By: Bruce H. Schoumacher - Querrey & Harrow, Ltd., Chicago
March 2, 2015
In a recent case, the Illinois Appellate Court instructed a general contractor to pay a sub-subcontractor for work performed by the sub-subcontractor for the project even though the general contractor did not have a contract with the sub-subcontractor. C. Szabo Contracting, Inc. v. Lorig Construction Co., 2014 IL App (2d) 131328. This case is significant because most often the Illinois courts deny payment to the sub-subcontractor under such circumstances.
Sometimes, the owner may not pay the general contractor or the general contractor may be paid by the owner, but the general contractor does not pay its subcontractor. As a result, sub-subcontractors or vendors of the subcontractor are not paid and they attempt to collect payment from the owner or general contractor.

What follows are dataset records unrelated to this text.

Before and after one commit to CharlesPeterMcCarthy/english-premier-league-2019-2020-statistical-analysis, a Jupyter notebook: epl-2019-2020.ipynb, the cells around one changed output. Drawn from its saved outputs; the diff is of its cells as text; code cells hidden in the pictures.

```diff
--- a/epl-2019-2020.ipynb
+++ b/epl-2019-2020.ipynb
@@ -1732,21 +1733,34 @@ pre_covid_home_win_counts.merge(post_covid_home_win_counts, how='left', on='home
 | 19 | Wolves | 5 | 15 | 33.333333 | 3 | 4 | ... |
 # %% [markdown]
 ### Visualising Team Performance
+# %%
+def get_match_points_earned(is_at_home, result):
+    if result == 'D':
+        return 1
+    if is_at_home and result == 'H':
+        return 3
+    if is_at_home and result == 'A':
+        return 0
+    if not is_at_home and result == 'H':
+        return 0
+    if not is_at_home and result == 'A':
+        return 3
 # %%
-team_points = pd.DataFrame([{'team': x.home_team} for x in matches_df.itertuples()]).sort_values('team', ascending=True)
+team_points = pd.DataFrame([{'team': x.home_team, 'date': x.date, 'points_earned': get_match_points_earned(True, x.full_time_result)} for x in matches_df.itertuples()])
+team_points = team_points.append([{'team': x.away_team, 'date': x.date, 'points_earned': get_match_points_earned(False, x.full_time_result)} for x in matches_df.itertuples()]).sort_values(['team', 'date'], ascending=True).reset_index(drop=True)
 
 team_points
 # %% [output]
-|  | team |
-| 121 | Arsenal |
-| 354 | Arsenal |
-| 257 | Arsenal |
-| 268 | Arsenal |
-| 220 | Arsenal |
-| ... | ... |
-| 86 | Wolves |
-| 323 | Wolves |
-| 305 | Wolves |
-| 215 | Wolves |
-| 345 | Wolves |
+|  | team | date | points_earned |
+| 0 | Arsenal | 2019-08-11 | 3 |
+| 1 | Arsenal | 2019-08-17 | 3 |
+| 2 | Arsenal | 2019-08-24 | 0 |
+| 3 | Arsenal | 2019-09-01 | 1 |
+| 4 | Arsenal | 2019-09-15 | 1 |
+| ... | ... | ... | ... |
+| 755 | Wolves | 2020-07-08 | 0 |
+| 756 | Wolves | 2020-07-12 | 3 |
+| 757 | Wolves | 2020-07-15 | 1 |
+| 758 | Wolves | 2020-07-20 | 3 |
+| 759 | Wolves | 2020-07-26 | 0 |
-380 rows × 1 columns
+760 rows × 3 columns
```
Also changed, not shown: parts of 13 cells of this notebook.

However, the Illinois courts usually deny the sub-subcontractor payment claims because the sub-subcontractor contracted with the sub-contractor for services or material and not the owner or general contractor. The courts deny such claims under various legal theories, frequently because there was no privity of contract between the owner or general contractor and sub-subcontractor.
In C. Szabo Contracting, the general contractor had contracted with the subcontractor to install storm sewers and perform other work for a highway project. Subsequently, the contract was amended to require the subcontractor to install sewers using pipe-jacking or tunneling. The subcontractor then hired the sub-subcontractor to do the pipe-jacking.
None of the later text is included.